Vladimir Nabokov

NABOKV-L post 0025265, Mon, 7 Apr 2014 01:08:14 -0300

RES: [NABOKV-L] [ADA annotations] Proust
Brian Boyd: The first's just an oversight, Jansy, prompted by VN's wily
habits of distraction (this doesn't look anything like the famous Proustian
moment), and the second pair form an excellent subtle link I hadn't seen. I
encourage others to add to AdaOnline. When this project began I envisaged it
as partly collaborative, and solicited finds. Although many have made
suggestions, there could be many more, I'm sure.

Jansy Mello: I was toiling with VN's "wily habits of distraction" (indeed!)
today. The Proustian theme came to me indirectly, thanks to your lines in
AY, about Van's silent desire and Ada's crumbling tower, and their enmeshed
past steeped in actual reminiscences*: they led me to Van's initiation in
Ada's games, trees and hammocks (ch8) and 'philosophy' (ch12 where "memory
met imagination halfway in the hammock of his boyhood's dawns"), and they
also helped me understand more fully VN's words about Joyce ("too much
verbal body to thoughts").

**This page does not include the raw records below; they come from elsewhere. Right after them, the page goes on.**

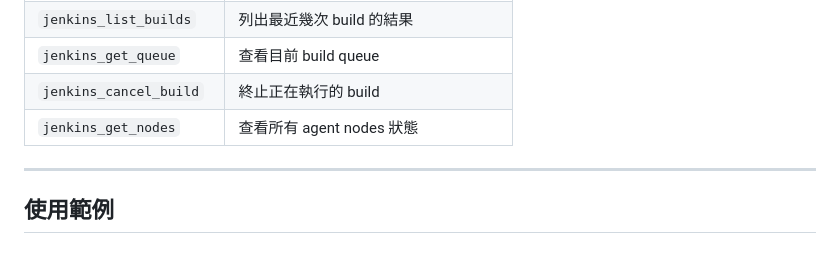
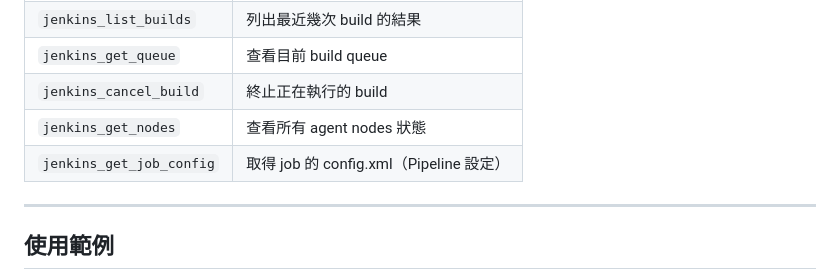
Before and after one commit to ywchiu/nova_ai, a Markdown page: mcp-servers/README.md, the part around the change. Rendered like a GitHub page.

```diff
--- a/mcp-servers/README.md
+++ b/mcp-servers/README.md
@@ -136,6 +136,7 @@ pip3 install -r requirements.txt
 | `jenkins_get_queue` | 查看目前 build queue |
 | `jenkins_cancel_build` | 終止正在執行的 build |
 | `jenkins_get_nodes` | 查看所有 agent nodes 狀態 |
+| `jenkins_get_job_config` | 取得 job 的 config.xml（Pipeline 設定）|
 
 ---
 
```
Also changed, not shown: README.md (added, +170 -0 lines), mcp-servers/SETUP.md (+218 -60 lines).
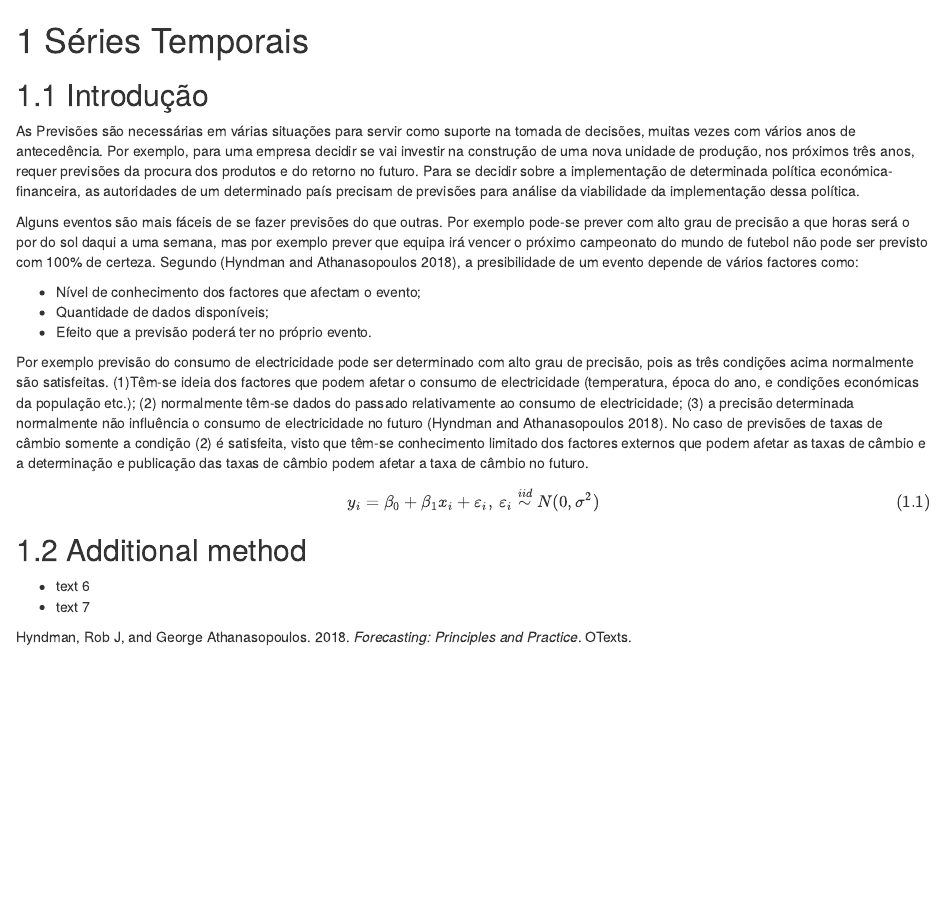
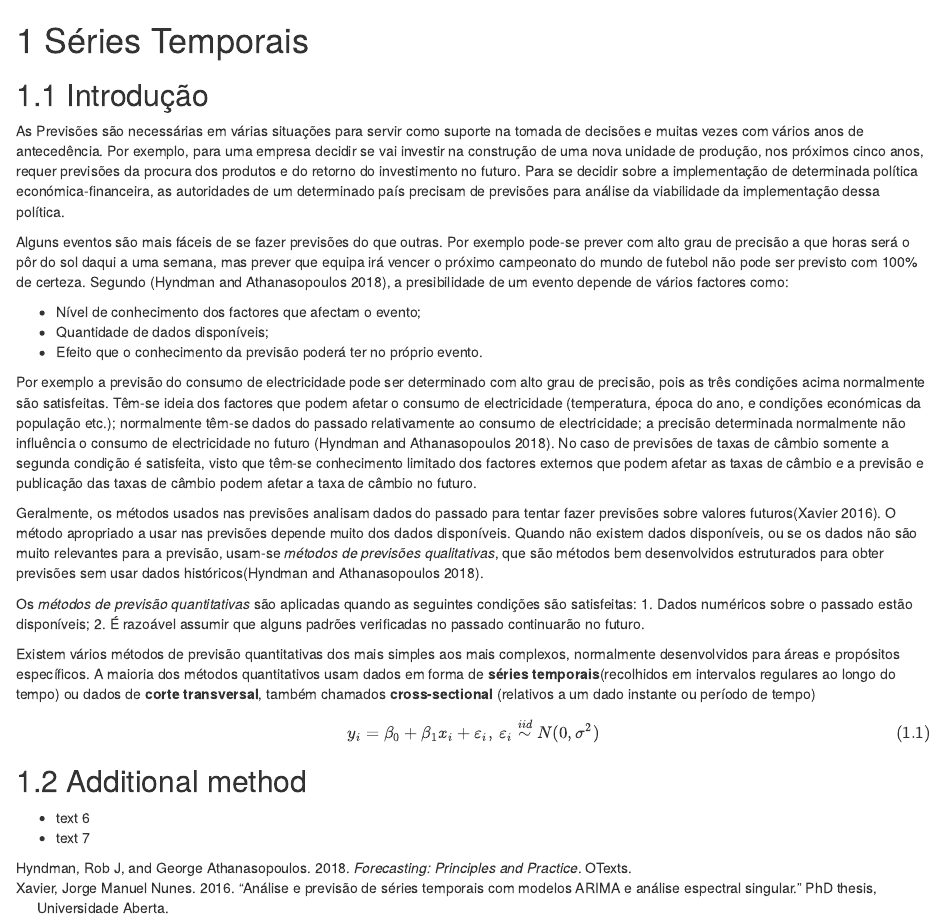
Before and after one commit to Keltongarciasantos/bookdown-thesis, an R Markdown document (02_methods.Rmd): the page in a window 1100 px wide, from its top. Rendered offline with R 4.5, knitr and Pandoc, with nearby package versions; drawn as R Markdown's standard HTML page in place of the format the file asks for.

Commit message:
Adição de texto adicional

```diff
--- a/02_methods.Rmd
+++ b/02_methods.Rmd
@@ -2,15 +2,24 @@
 
 ## Introdução
 
-As Previsões são necessárias em várias situações para servir como suporte na tomada de decisões, muitas vezes com vários anos de antecedência. Por exemplo, para uma empresa decidir se vai investir na construção de uma  nova unidade de produção, nos próximos três anos, requer previsões da procura dos produtos e do retorno no futuro. Para se decidir sobre a implementação de determinada política económica-financeira, as autoridades de um determinado país precisam de previsões para análise da viabilidade da implementação dessa política.
+As Previsões são necessárias em várias situações para servir como suporte na tomada de decisões e muitas vezes com vários anos de antecedência. Por exemplo, para uma empresa decidir se vai investir na construção de uma  nova unidade de produção, nos próximos cinco anos, requer previsões da procura dos produtos e do retorno do investimento no futuro. Para se decidir sobre a implementação de determinada política económica-financeira, as autoridades de um determinado país precisam de previsões para análise da viabilidade da implementação dessa política.
 
-Alguns eventos são mais fáceis de se fazer previsões do que outras. Por exemplo pode-se prever com alto grau de precisão a que horas será o por do sol daqui a uma semana, mas por exemplo prever que equipa irá vencer o próximo campeonato do mundo de futebol não pode ser previsto com 100% de certeza. Segundo [@hyndman2018forecasting], a presibilidade  de um evento depende de vários factores como:
+Alguns eventos são mais fáceis de se fazer previsões do que outras. Por exemplo pode-se prever com alto grau de precisão a que horas será o pôr do sol daqui a uma semana, mas prever que equipa irá vencer o próximo campeonato do mundo de futebol não pode ser previsto com 100% de certeza. Segundo [@hyndman2018forecasting], a presibilidade  de um evento depende de vários factores como:
 
 * Nível de conhecimento dos factores que afectam o evento;
 * Quantidade de dados disponíveis;
-* Efeito que a previsão poderá ter no próprio evento.
+* Efeito que o conhecimento da previsão poderá ter no próprio evento.
 
-Por exemplo previsão do consumo de electricidade pode ser determinado com alto grau de precisão, pois as três condições acima normalmente são satisfeitas. (1)Têm-se ideia dos factores que podem afetar o consumo de electricidade (temperatura, época do ano, e condições económicas da população etc.); (2) normalmente têm-se dados do passado relativamente ao consumo de electricidade; (3) a precisão determinada normalmente não influência o consumo de electricidade no futuro [@hyndman2018forecasting]. No caso de previsões de taxas de câmbio somente a condição (2) é satisfeita, visto que têm-se conhecimento limitado dos factores externos que podem afetar as taxas de câmbio e a determinação e publicação das taxas de câmbio podem afetar a taxa de câmbio no futuro.
+Por exemplo a previsão do consumo de electricidade pode ser determinado com alto grau de precisão, pois as três condições acima normalmente são satisfeitas. Têm-se ideia dos factores que podem afetar o consumo de electricidade (temperatura, época do ano, e condições económicas da população etc.); normalmente têm-se dados do passado relativamente ao consumo de electricidade; a precisão determinada normalmente não influência o consumo de electricidade no futuro [@hyndman2018forecasting]. No caso de previsões de taxas de câmbio somente a segunda condição é satisfeita, visto que têm-se conhecimento limitado dos factores externos que podem afetar as taxas de câmbio e a previsão e publicação das taxas de câmbio podem afetar a taxa de câmbio no futuro.
+
+Geralmente, os métodos usados nas previsões analisam dados do passado para tentar fazer previsões sobre valores futuros[@xavier2016analise]. O método apropriado a usar nas previsões depende muito dos dados disponíveis. Quando não existem dados disponíveis, ou se os dados não são muito relevantes para a previsão, usam-se *métodos de previsões qualitativas*, que são métodos bem desenvolvidos estruturados para obter previsões sem usar dados históricos[@hyndman2018forecasting].
+
+Os *métodos de previsão quantitativas* são aplicadas quando as seguintes condições são satisfeitas:
+1. Dados numéricos sobre o passado estão disponíveis;
+2. É razoável assumir que alguns padrões verificadas no passado continuarão no futuro.
+
+Existem vários métodos de previsão quantitativas dos mais simples aos mais complexos, normalmente desenvolvidos para áreas e propósitos específicos. A maioria dos métodos quantitativos usam dados em forma de **séries temporais**(recolhidos em intervalos regulares ao longo do tempo) ou dados de **corte transversal**, também chamados **cross-sectional** (relativos a um dado instante ou período de tempo)
+
 
   \begin{equation}
 y_i = \beta_0 + \beta_1x_i + \varepsilon_i,\  \varepsilon_i \overset{iid}{\sim} N(0, \sigma^2)
```
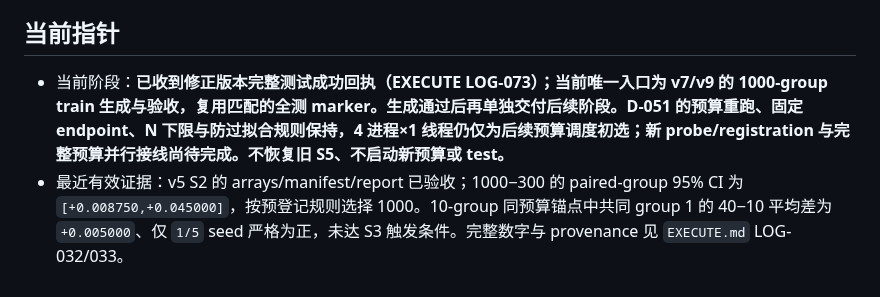
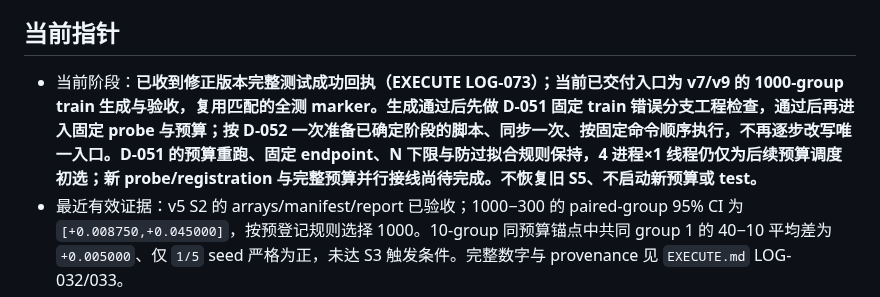
Before and after one commit to JingzeSun/Emboddied_Spatial_Memory, a Markdown page: experiments/counterfactual_transaction_learning/M1_V2_CLOSEOUT_FLOW.md, the part around the change. Rendered like a GitHub page.

```diff
--- a/experiments/counterfactual_transaction_learning/M1_V2_CLOSEOUT_FLOW.md
+++ b/experiments/counterfactual_transaction_learning/M1_V2_CLOSEOUT_FLOW.md
@@ -16,7 +16,7 @@
 
 ## 当前指针
 
-- 当前阶段：**已收到修正版本完整测试成功回执（EXECUTE LOG-073）；当前唯一入口为 v7/v9 的 1000-group train 生成与验收，复用匹配的全测 marker。生成通过后再单独交付后续阶段。D-051 的预算重跑、固定 endpoint、N 下限与防过拟合规则保持，4 进程×1 线程仍仅为后续预算调度初选；新 probe/registration 与完整预算并行接线尚待完成。不恢复旧 S5、不启动新预算或 test。**
+- 当前阶段：**已收到修正版本完整测试成功回执（EXECUTE LOG-073）；当前已交付入口为 v7/v9 的 1000-group train 生成与验收，复用匹配的全测 marker。生成通过后先做 D-051 固定 train 错误分支工程检查，通过后再进入固定 probe 与预算；按 D-052 一次准备已确定阶段的脚本、同步一次、按固定命令顺序执行，不再逐步改写唯一入口。D-051 的预算重跑、固定 endpoint、N 下限与防过拟合规则保持，4 进程×1 线程仍仅为后续预算调度初选；新 probe/registration 与完整预算并行接线尚待完成。不恢复旧 S5、不启动新预算或 test。**
 - 最近有效证据：v5 S2 的 arrays/manifest/report 已验收；1000−300 的 paired-group 95% CI 为 `[+0.008750,+0.045000]`，按预登记规则选择 1000。10-group 同预算锚点中共同 group 1 的 40−10 平均差为 `+0.005000`、仅 `1/5` seed 严格为正，未达 S3 触发条件。完整数字与 provenance 见 `EXECUTE.md` LOG-032/033。
 - 已完成：同一份 40-group v4 arrays 确定性截取 10/40 groups，运行 scorer steps {60,300,1000} × seed 7。40-group 全 train 上，static preflight 对 2,552/2,552 个 executor-illegal 候选全部静态拒绝、合法误拒 0；过滤后 target-only 均匀并列期望由 0.7729 升至 0.9698，assembled oracle accuracy 由 0.7438 升至 0.9525，其 exact-ambiguity capped 读数由 0.7275 升至 0.9275。D-038 已接受把同一只读预检变成 A–E 共享 mask；旧 v4 过滤数字仍只作采纳依据，不冒充 v5 方法成绩。
 - scorer 分支：40-group inner-dev 的未过滤/过滤后 teacher accuracy 在 steps 60/300/1000 分别为 0.0500/0.5688/0.5031 与 0.0625/0.7469/0.7094。1000 steps 虽将 held-out BCE 从 0.1016 降到 0.0744，候选排序却低于 300 steps；共同 group 1 在 10/40 groups、300/1000 steps 过滤后均为 0.875，也没有显示扩大到 S3 的明确数据收益。因此 300 steps 只是当前单 seed 候选，尚未固定。
```
Also changed, not shown: AGENTS.md (+8 -8 lines), docs/DECISIONS.md (+12 -4 lines).
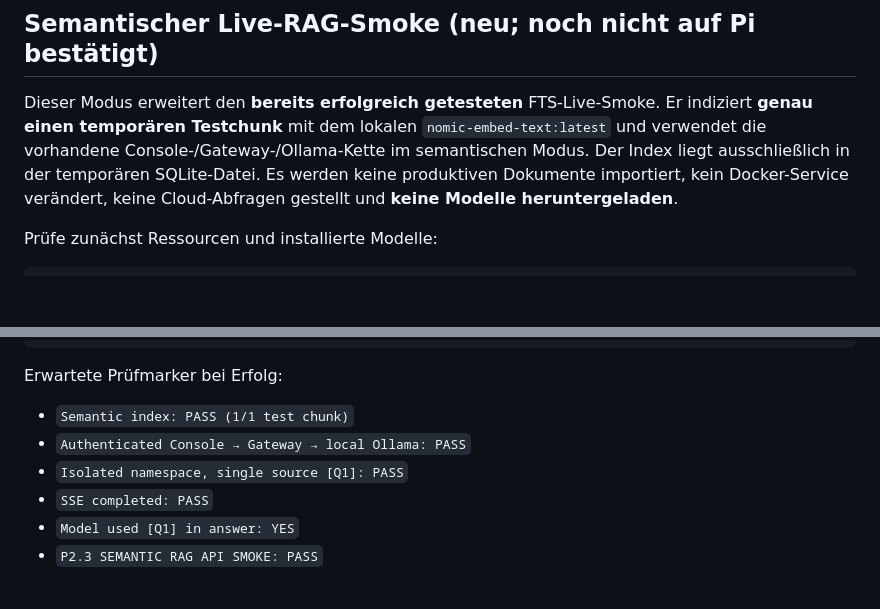
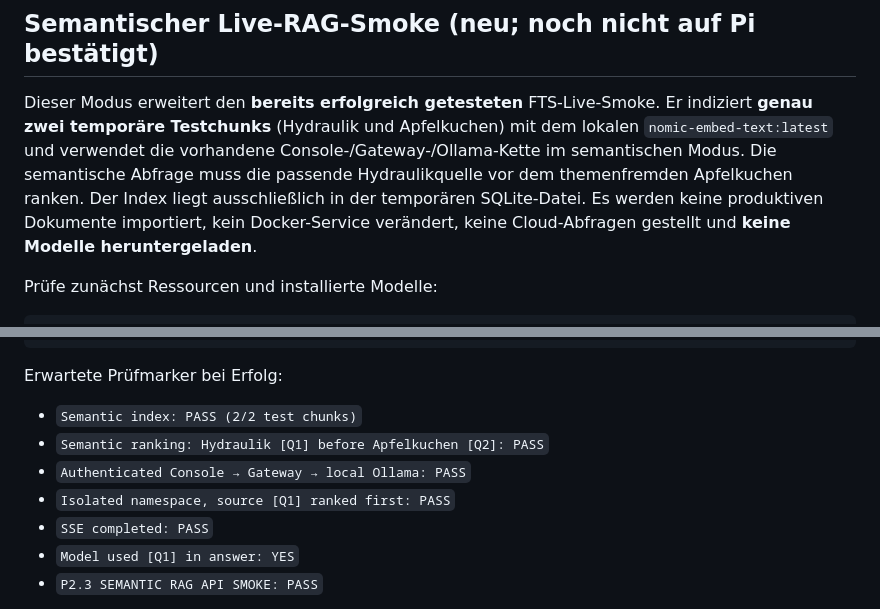
Before and after one commit to mason82-dotcom/Private-AI-Pipeline, a Markdown page: docs/V05_P23_RAG_CHAT.md, 2 parts joined by grey strips. GitHub-like rendering; blank space fills up the shorter version.

Commit message:
docs(P2.3): specify two-document semantic relevance acceptance check

```diff
--- a/docs/V05_P23_RAG_CHAT.md
+++ b/docs/V05_P23_RAG_CHAT.md
@@ -111,7 +111,7 @@ Weiter offen: semantischer RAG-Pfad mit echtem Embedding-Modell, mehrseitiges ec
 
 ## Semantischer Live-RAG-Smoke (neu; noch nicht auf Pi bestätigt)
 
-Dieser Modus erweitert den **bereits erfolgreich getesteten** FTS-Live-Smoke. Er indiziert **genau einen temporären Testchunk** mit dem lokalen `nomic-embed-text:latest` und verwendet die vorhandene Console-/Gateway-/Ollama-Kette im semantischen Modus. Der Index liegt ausschließlich in der temporären SQLite-Datei. Es werden keine produktiven Dokumente importiert, kein Docker-Service verändert, keine Cloud-Abfragen gestellt und **keine Modelle heruntergeladen**.
+Dieser Modus erweitert den **bereits erfolgreich getesteten** FTS-Live-Smoke. Er indiziert **genau zwei temporäre Testchunks** (Hydraulik und Apfelkuchen) mit dem lokalen `nomic-embed-text:latest` und verwendet die vorhandene Console-/Gateway-/Ollama-Kette im semantischen Modus. Die semantische Abfrage muss die passende Hydraulikquelle vor dem themenfremden Apfelkuchen ranken. Der Index liegt ausschließlich in der temporären SQLite-Datei. Es werden keine produktiven Dokumente importiert, kein Docker-Service verändert, keine Cloud-Abfragen gestellt und **keine Modelle heruntergeladen**.
 
 Prüfe zunächst Ressourcen und installierte Modelle:
 
@@ -145,9 +145,10 @@ tail -45 /tmp/p23-semantic-rag-live.log
 
 Erwartete Prüfmarker bei Erfolg:
 
-- `Semantic index: PASS (1/1 test chunk)`
+- `Semantic index: PASS (2/2 test chunks)`
+- `Semantic ranking: Hydraulik [Q1] before Apfelkuchen [Q2]: PASS`
 - `Authenticated Console → Gateway → local Ollama: PASS`
-- `Isolated namespace, single source [Q1]: PASS`
+- `Isolated namespace, source [Q1] ranked first: PASS`
 - `SSE completed: PASS`
 - `Model used [Q1] in answer: YES`
 - `P2.3 SEMANTIC RAG API SMOKE: PASS`
```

I'd been wondering, as usual, about VN's "thinking in images," seen by
S.Freud as a "regressive mode in dreams." Many dedicated VN readers take his
description of dreams in a novel at the level of their manifest content and
conscious logic but leave out the peculiar processes of "displacement" and
"condensation" that envelop and disperse words when they are functioning as
images (by their sound, color, texture and multiple referents). After all
VN's writings are peculiarly oneiric and, therefore, atemporal**, whereas
his reported dreams actually are not very dreamy. Your remarks about this
process, although they depart from a vertex that is different from mine, are
very elucidating: "Thought was for him [Nabokov] also multisensory, and at
its best, multilevel. As cognitive psychologists would now say, using a
computing analogy foreign to Nabokov, consciousness is parallel (indeed,
"massively parallel"), rather than serial, and therefore cannot translate
readily into the emphatically serial mode that a single channel of purely
verbal stream of consciousness can provide." Cf. Brian Boyd's American
Scholar <http://theamericanscholar.org/the-psychologist/#.Uk7LbtL_mSo>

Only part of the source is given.